**Your objective:** Copy every record exactly, with nothing left out.

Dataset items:
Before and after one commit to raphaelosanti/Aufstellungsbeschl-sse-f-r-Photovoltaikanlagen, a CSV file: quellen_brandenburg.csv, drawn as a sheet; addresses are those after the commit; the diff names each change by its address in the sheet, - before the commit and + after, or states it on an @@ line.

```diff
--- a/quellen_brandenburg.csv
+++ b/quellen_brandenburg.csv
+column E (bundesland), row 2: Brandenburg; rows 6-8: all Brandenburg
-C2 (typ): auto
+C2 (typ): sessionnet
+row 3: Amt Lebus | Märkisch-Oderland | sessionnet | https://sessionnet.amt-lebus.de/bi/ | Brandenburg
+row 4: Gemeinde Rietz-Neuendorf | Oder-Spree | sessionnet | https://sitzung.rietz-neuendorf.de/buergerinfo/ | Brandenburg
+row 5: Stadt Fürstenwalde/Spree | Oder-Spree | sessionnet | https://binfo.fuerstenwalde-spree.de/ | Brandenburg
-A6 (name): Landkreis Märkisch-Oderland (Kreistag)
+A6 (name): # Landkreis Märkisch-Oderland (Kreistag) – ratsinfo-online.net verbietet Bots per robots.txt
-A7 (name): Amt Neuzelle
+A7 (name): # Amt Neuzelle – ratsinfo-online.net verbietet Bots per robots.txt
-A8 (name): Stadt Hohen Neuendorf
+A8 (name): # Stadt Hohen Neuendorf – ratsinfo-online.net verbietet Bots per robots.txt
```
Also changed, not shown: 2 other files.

**Result of the task:**
Before and after one commit to raphaelosanti/Aufstellungsbeschl-sse-f-r-Photovoltaikanlagen, a CSV file: quellen_brandenburg.csv, drawn as a sheet; addresses are those after the commit; the diff names each change by its address in the sheet, - before the commit and + after, or states it on an @@ line.

```diff
--- a/quellen_brandenburg.csv
+++ b/quellen_brandenburg.csv
+column E (bundesland), row 2: Brandenburg; rows 6-8: all Brandenburg
-C2 (typ): auto
+C2 (typ): sessionnet
+row 3: Amt Lebus | Märkisch-Oderland | sessionnet | https://sessionnet.amt-lebus.de/bi/ | Brandenburg
+row 4: Gemeinde Rietz-Neuendorf | Oder-Spree | sessionnet | https://sitzung.rietz-neuendorf.de/buergerinfo/ | Brandenburg
+row 5: Stadt Fürstenwalde/Spree | Oder-Spree | sessionnet | https://binfo.fuerstenwalde-spree.de/ | Brandenburg
-A6 (name): Landkreis Märkisch-Oderland (Kreistag)
+A6 (name): # Landkreis Märkisch-Oderland (Kreistag) – ratsinfo-online.net verbietet Bots per robots.txt
-A7 (name): Amt Neuzelle
+A7 (name): # Amt Neuzelle – ratsinfo-online.net verbietet Bots per robots.txt
-A8 (name): Stadt Hohen Neuendorf
+A8 (name): # Stadt Hohen Neuendorf – ratsinfo-online.net verbietet Bots per robots.txt
```
Also changed, not shown: 2 other files.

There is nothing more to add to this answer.